||Commuting Zones in Japan
Taiyo Fukai, Daiji Kawaguchi, and Yukiko U. Saito
Choosing a proper geographic unit is crucial for achieving an accurate analysis of local labor markets. While a small administrative unit such as the municipality is not always ideal because workers commute across units to form a single labor market, a large administrative unit such as the prefecture is often too coarse because prefectures typically include several labor markets. To define appropriate local labor markets for Japan, we first constructed commuting zones (CZs) using the commuting patterns observed in the Population Census from 1980 to 2015 and the hierarchical agglomerative clustering method adopted by Tolbert and Sizer (1996) to delineate CZs in the US. From 1,736 municipalities in 2015, for example, we constructed 265 CZs that are mutually exclusive and exhaustive.

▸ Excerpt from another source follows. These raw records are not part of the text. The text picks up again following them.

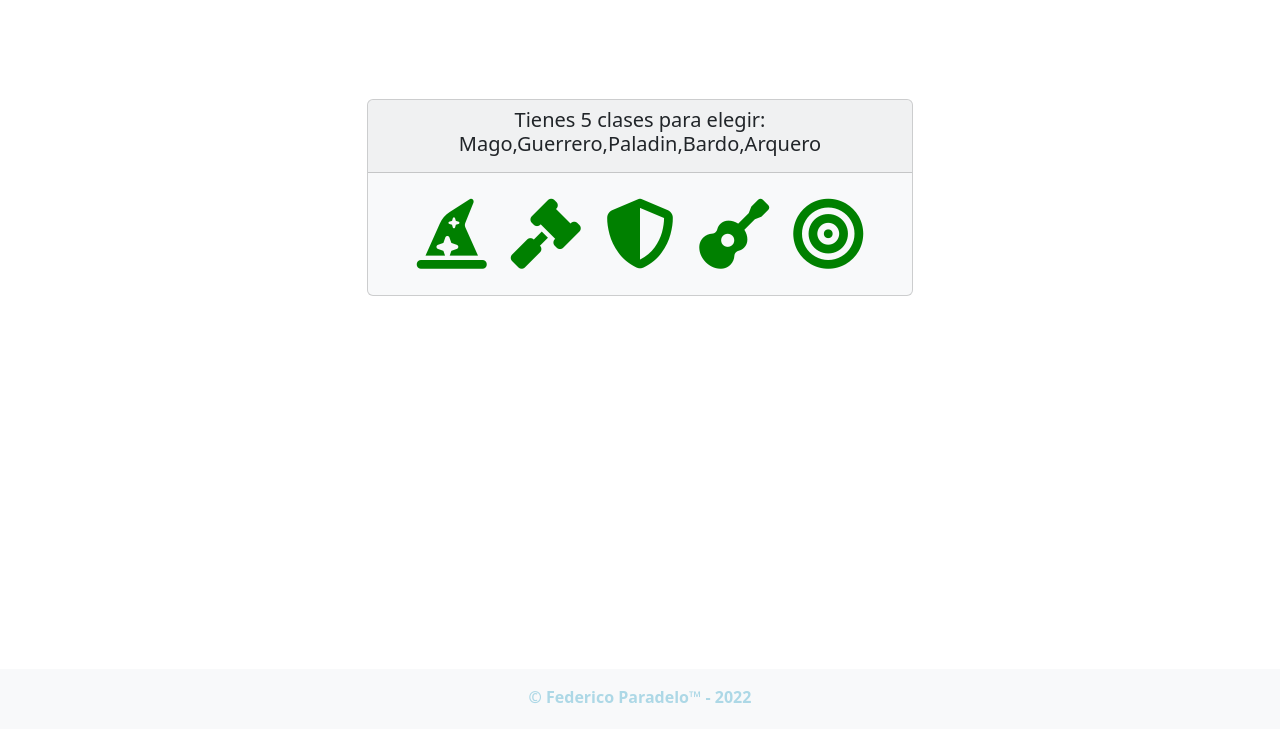
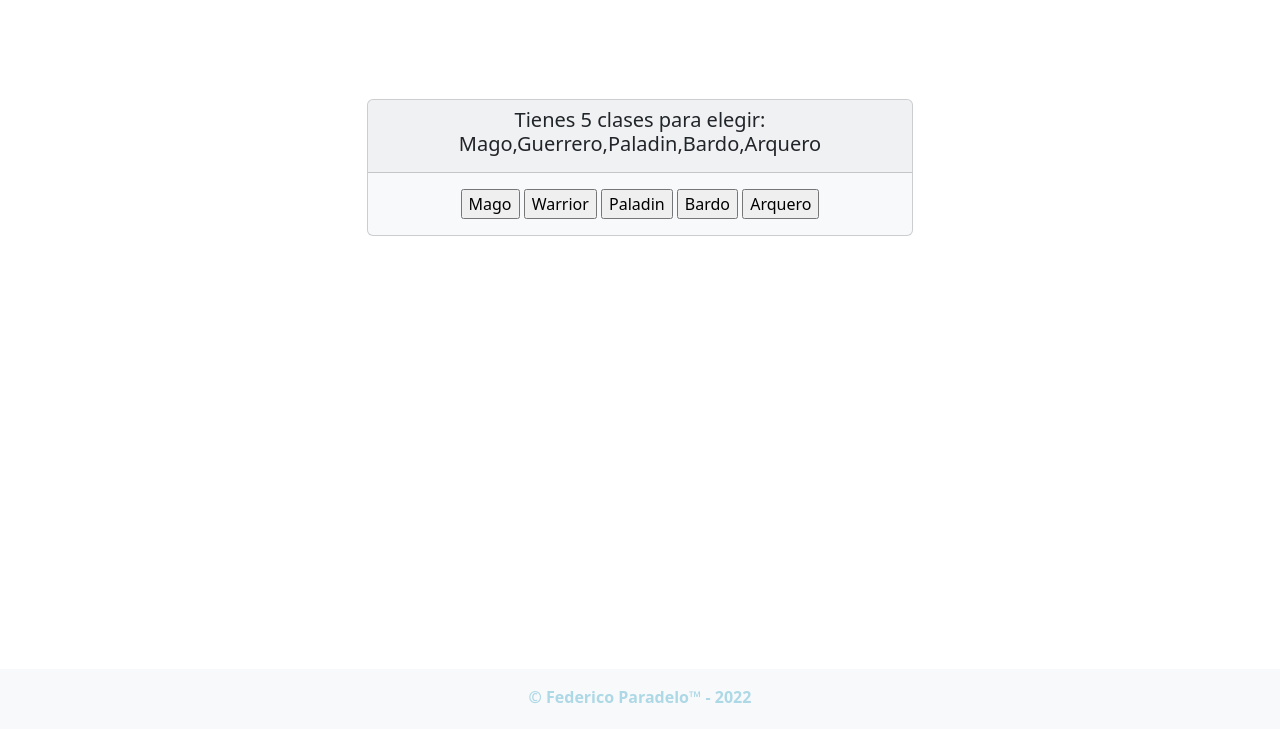
Before and after one commit to fajkker/JSProject, a plain HTML site: page class.html in a window 1280 px wide. Shown: the part 75-804 px from the top of the page. Drawn offline with nearby package versions, Linux system fonts and the light colour scheme.

Commit message:
Mostrar y ocultar

```diff
--- a/class.html
+++ b/class.html
@@ -35,16 +35,20 @@
                         </b>
                     </div>
                     <div class="card-body">
+                        <input type="button" onclick="mostrarM(this)" value="Mago">
                             <i class="fa-solid fa-hat-wizard" id="mage"></i>
 
+                        <input type="button" onclick="mostrarW(this);" value="Warrior">
                             <i class="fa-solid fa-gavel" id="warrior"></i>
 
+                        <input type="button" onclick="mostrarP(this);" value="Paladin">
                             <i class="fa-solid fa-shield-halved" id="paladin"></i>
 
+                        <input type="button" onclick="mostrarB(this);" value="Bardo">
                             <i class="fa-solid fa-guitar" id="bardo"></i>
 
+                        <input type="button" onclick="mostrarA(this);" value="Arquero">
                             <i class="fa-solid fa-bullseye" id="arquero"></i>
-                        </a>
                     </div>
                 </div>
             </div>
--- a/css/style.css
+++ b/css/style.css
@@ -44,3 +44,23 @@
     padding: 150%;
     margin: 150%;
 }
+
+#mage {
+    display: none;
+}
+
+#warrior {
+    display: none;
+}
+
+#paladin {
+    display: none;
+}
+
+#bardo {
+    display: none;
+}
+
+#arquero {
+    display: none;
+}
--- a/js/main.js
+++ b/js/main.js
@@ -10,25 +10,77 @@ $('#classBtn').click(function() {
     location.href="class.html";
 });
 
-$('#mage').click(function() {
-    location.href="#";
-});
 
-$('#warrior').click(function() {
-    location.href="#";
-});
+function mostrarM(input) {
+    var mage=document.getElementById("mage")
+    if(input.value=="Mago") {
+        mage.style.display = "block";
+        input.value="Ocultar"
+    } else {
+        mage.style.display = "none"
+        input.value="Mago"
+    }
 
-$('#paladin').click(function() {
-    location.href="#";
-});
+    //document.getElementById("mage").style.display = 'block';
+    //alert("Magos usan " + clase.arma)
 
-$('#bardo').click(function() {
-    location.href="#";
-});
+};
 
-$('#arquero').click(function() {
-    location.href="#";
-});
+function mostrarW(input) {
+    var warrior=document.getElementById("warrior")
+    if(input.value=="Warrior") {
+        warrior.style.display = "block";
+        input.value="Ocultar"
+    } else {
+        warrior.style.display = "none"
+        input.value="Warrior"
+    }
+
+    //function warrior() {
+    //    document.getElementById("warrior").style.display = 'block';
+};
+
+function mostrarP(input) {
+    var paladin=document.getElementById("paladin")
+    if(input.value=="Paladin") {
+        paladin.style.display = "block";
+        input.value="Ocultar"
+    } else {
+        paladin.style.display = "none"
+        input.value="Paladin"
+    }
+
+    //function paladin() {
+    //     document.getElementById("paladin").style.display = 'block';
+};
+
+function mostrarB(input) {
+    var bardo=document.getElementById("bardo")
+    if(input.value=="Bardo") {
+        bardo.style.display = "block";
+        input.value="Ocultar"
+    } else {
+        bardo.style.display = "none"
+        input.value="Bardo"
+    }
+
+    //function bardo() {
+    //     document.getElementById("bardo").style.display = 'block';
+};
+
+function mostrarA(input) {
+    var arquero=document.getElementById("arquero")
+    if(input.value=="Arquero") {
+        arquero.style.display = "block";
+        input.value="Ocultar"
+    } else {
+        arquero.style.display = "none"
+        input.value="Arquero"
+    }
+
+    //function arquero() {
+    //     document.getElementById("arquero").style.display = 'block';
+};
 
 function getNumRand(min, max) {
     return Math.round(Math.random()*(max-min)+parseInt(min));
@@ -56,3 +108,8 @@ console.log(nombres)
 
 var armas = clase.map((el => el.arma))
 console.log(armas)
+
+//function mostrar() {
+//    document.getElementById("mage").style.display = 'block';
+//    alert("Magos usan " + clase(nombre("Mago")).arma)
+//};
```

We then compared the properties of CZs with those of other potential administrative units including the municipality, prefecture and Urban Employment Area (UEA) proposed by Kanemoto and Tokuoka (2002), finding that our proposed CZs capture the actual commuting patterns and heterogeneity of local labor markets reasonably well.
||Commuting zones, Regional economies, Hierarchical agglomerative clustering,
||Paper in English (32 pages)